China Issues Deadly Warning to Taiwanese Separatists

Taiwan’s President Lai Ching-te last week blasted Beijing for threatening to impose the death penalty on the so-called extremist separatists advocating for Taiwanese independence.

On Friday, June 21, Beijing released new guidelines for Chinese judges, prosecutors, and state security, calling for “severe” punishment for those in Taiwan who support independence over their attempts to incite “secession crimes,” even though the Chinese authorities have no jurisdiction over Taiwan.

The Chinese government, which considers Taiwan a part of China, has not been hesitant to express its disapproval of President Lai who took office in May. Beijing, which has described Lai as a “separatist,” launched war games in the Strait of Taiwan following his inauguration. 

When asked about the new guidelines at a press conference last Monday, President Lai stressed that Beijing had no authority to impose sanctions on the Taiwanese people over “the positions they hold.” He added that China had no right to target the rights of those across its borders.

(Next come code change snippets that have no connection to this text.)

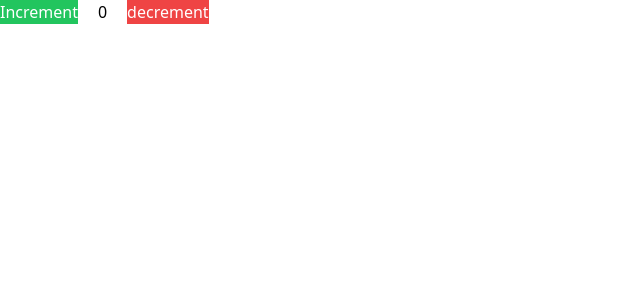
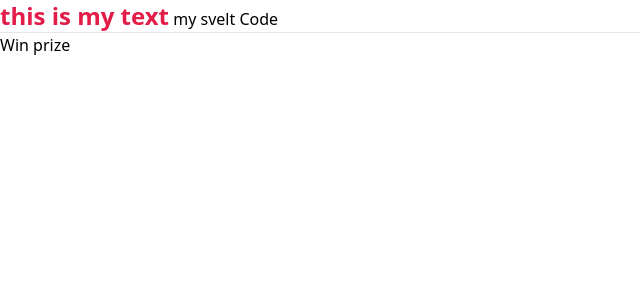
Before and after one commit to aeinmananni/svelte, a Svelte app: page / in a window 1280 px wide. Shown: the top 300 px of the page, without its empty margins (0-640 px from the left). Built offline with nearby package versions, Linux system fonts and the light colour scheme.

Commit message:
add new course svelt

```diff
--- a/package.json
+++ b/package.json
@@ -19,5 +19,8 @@
     "tailwindcss": "^3.4.17",
     "typescript": "~5.6.2",
     "vite": "^6.0.5"
+  },
+  "dependencies": {
+    "dompurify": "^3.2.3"
   }
 }
--- a/src/App.svelte
+++ b/src/App.svelte
@@ -1,6 +1,7 @@
 <script lang="ts">
-   import Counter from "./lib/Counter.svelte";
+  //  import Counter from "./lib/Counter.svelte";
+  import { TextCompany } from "./components/text";
 </script>
 <main>
-  <Counter/>
+  <TextCompany/>
 </main>
--- /dev/null
+++ b/src/components/text/Text.svelte
@@ -0,0 +1,13 @@
+<script>
+
+    const compoany = "this is my text";
+    const course = "<span>my svelt Code</span>";
+    const hack = `<a href="#" onclick="alert('message')">Win prize</a>`;
+</script>
+
+<main>
+      <button type="button" class="text-rose-600 text-2xl font-bold" onclick={() => alert("message")}>{compoany}</button>
+      {@html course}
+      <hr/>
+      {@html hack}
+</main>
--- /dev/null
+++ b/src/components/text/index.ts
@@ -0,0 +1 @@
+export {default as TextCompany} from './text.svelte'
--- a/src/vite-env.d.ts
+++ b/src/vite-env.d.ts
@@ -1,2 +1,5 @@
 /// <reference types="svelte" />
 /// <reference types="vite/client" />
+declare module "*.svelte" {
+    export { SvelteComponentTyped as default } from "svelte";
+  }
--- a/tsconfig.app.json
+++ b/tsconfig.app.json
@@ -16,5 +16,6 @@
     "isolatedModules": true,
     "moduleDetection": "force"
   },
-  "include": ["src/**/*.ts", "src/**/*.js", "src/**/*.svelte"]
+  "include": ["src/**/*.ts", "src/**/*.js", "src/**/*.svelte"],
+  "exclude": ["node_modules"]
 }
```
Also changed, not shown: src/assets/svelte.svg (deleted), 1 other file (tests, documents, lock files or other folders).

Lai noted that for Chinese officials, anyone who does not support Taiwan’s reunification with mainland China is considered a separatist.

He called on Beijing to acknowledge the existence of the Republic of China (the former name for Taiwan) and urged Chinese officials to engage in “dialogue” and “exchanges” with “Taiwan’s democratically elected” and “legitimate government.”

He said if China refuses, the relations between it and Taiwan would “only become more and more estranged.”

In a press briefing last Monday, US State Department press secretary Matthew Miller said Washington condemned Beijing’s “escalatory and destabilizing language and actions.” He told reporters that a “peaceful resolution” to China’s differences with Taiwan would not be achieved through “threats and legal warfare.”

The Mainland Affairs Council of Taiwan on June 21 urged the public not to be fearful of the threats from Beijing, reiterating that authorities in China “have absolutely no jurisdiction over Taiwan” and Beijing’s “so-called laws” are not binding on the Taiwanese people.